The student said that this was not the first time that had happened. He recalled up to five other times that this has happened to students in the class.
KKTV News in Colorado Springs reported a similar incident happening at Chinook Trail Middle School in October.
The school investigated the situation and found that, while teachers at Chinook Trail did not go to the extremes of the Clark County teacher in Nevada, teachers instructed students to tape masks to their faces.
“After examining all evidence, the district determined a policy/procedure was violated by the teaching team of 642. While we found that the teachers did NOT affix any student’s mask to their face, we did learn teachers directed students to affix their mask to their face with tape; and students believed they were required, by a teacher, to use tape to affix their mask to their face,” the school principal wrote in a letter to parents.
The fact that children are wearing masks in school is still questionable.
Children are obviously still in the developmental stage. They are not just learning information in school, but also learning how to socially interact and be with other people. Their emotions, social skills and cognitive skills all depend on having healthy interactions with peers, teachers and parents. Numerous experts and studies have shown this.
“Face-to-face interactions between a parent and child are the building blocks of the child’s emotional, social, and cognitive growth,” the Hanen Centre reported.
It’s really quite common sense.
“The right socially interactive environment will help children develop strong language skills, creativity, social intelligence, and confidence,” Tender Care Learning Center advocated.
For students to have that face-to-face interaction taken away from them in school can be detrimental. For teachers to enforce and humiliate students by taping masks to their faces could damage students even further. That kind of humiliation handed down from an authority figure, in front of peers, is going to cause problems.

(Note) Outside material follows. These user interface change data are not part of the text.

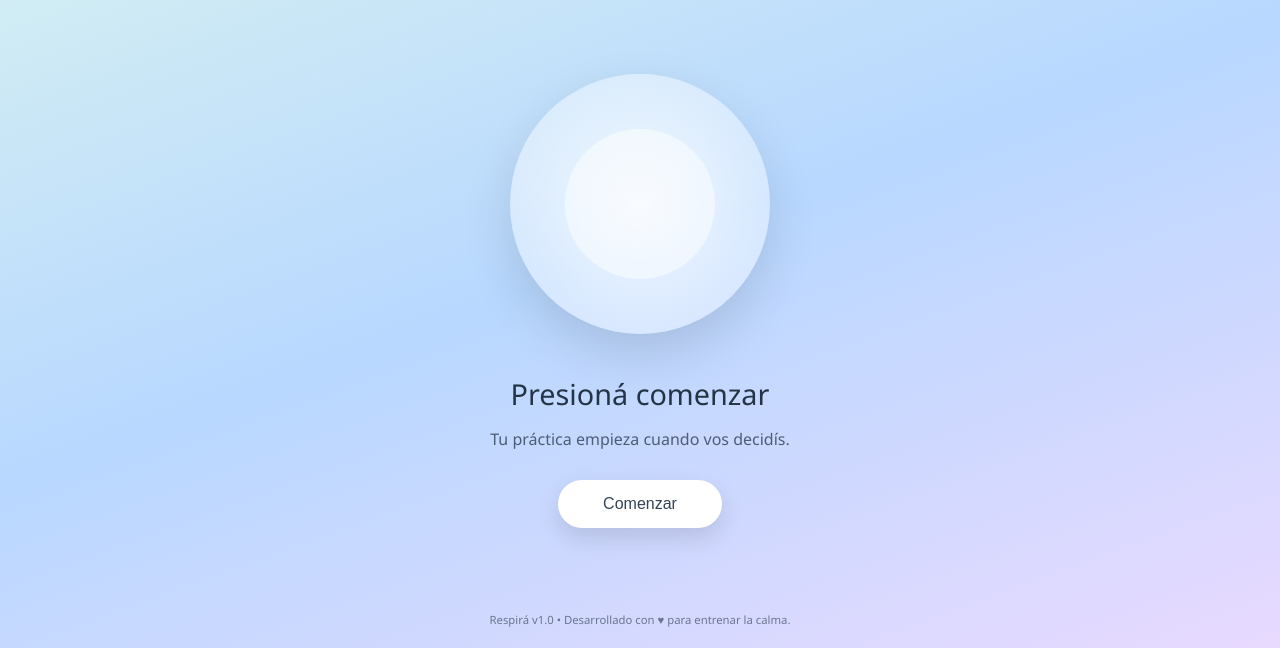
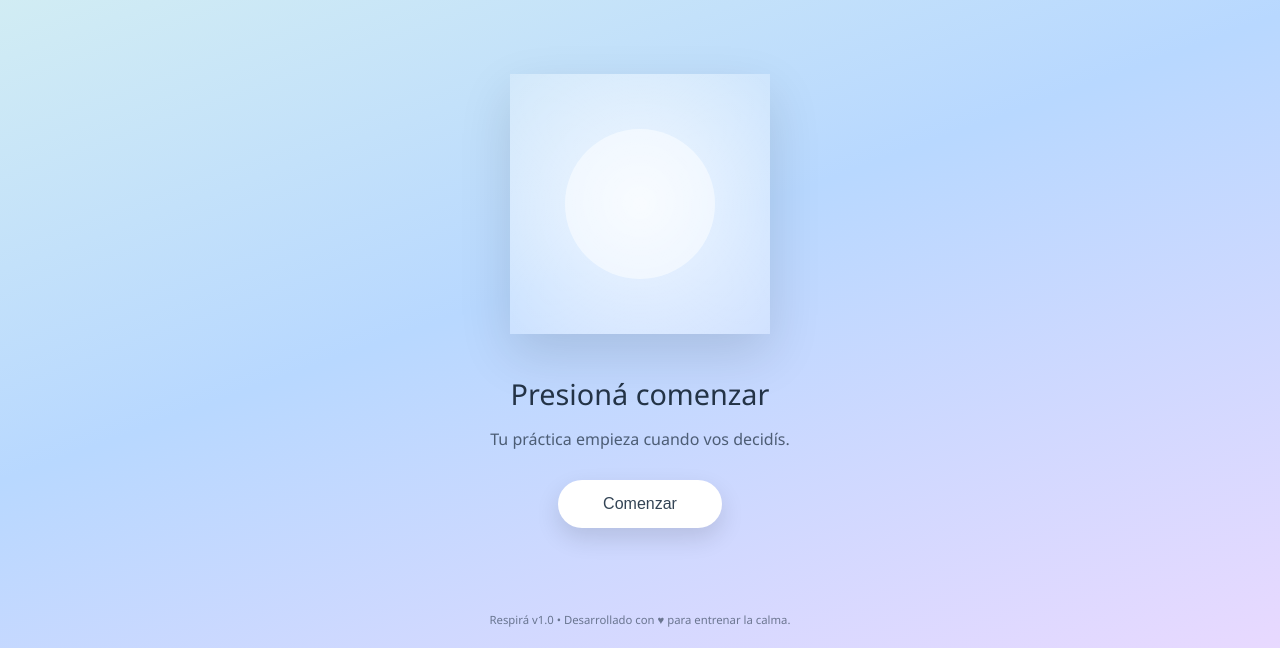
Before and after one commit to cotyalias/respira, a plain HTML site: page index.html in a window 1280 px wide. Shown: the part 152-800 px from the top of the page. Drawn offline with Linux system fonts and the light colour scheme.

Commit message:
Update styles.css

```diff
--- a/css/styles.css
+++ b/css/styles.css
@@ -115,9 +115,11 @@ body {
 
     height: 260px;
 
+    transform: scale(1);
+
+    will-change: transform;
+
     margin: 0 auto 40px;
-
-    border-radius: 50%;
 
 
     display: flex;
```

As the mother of the Clark County School fourth-grader said, “It’s crazy. Corporal punishment in schools should not be happening.”
This article appeared originally on The Western Journal.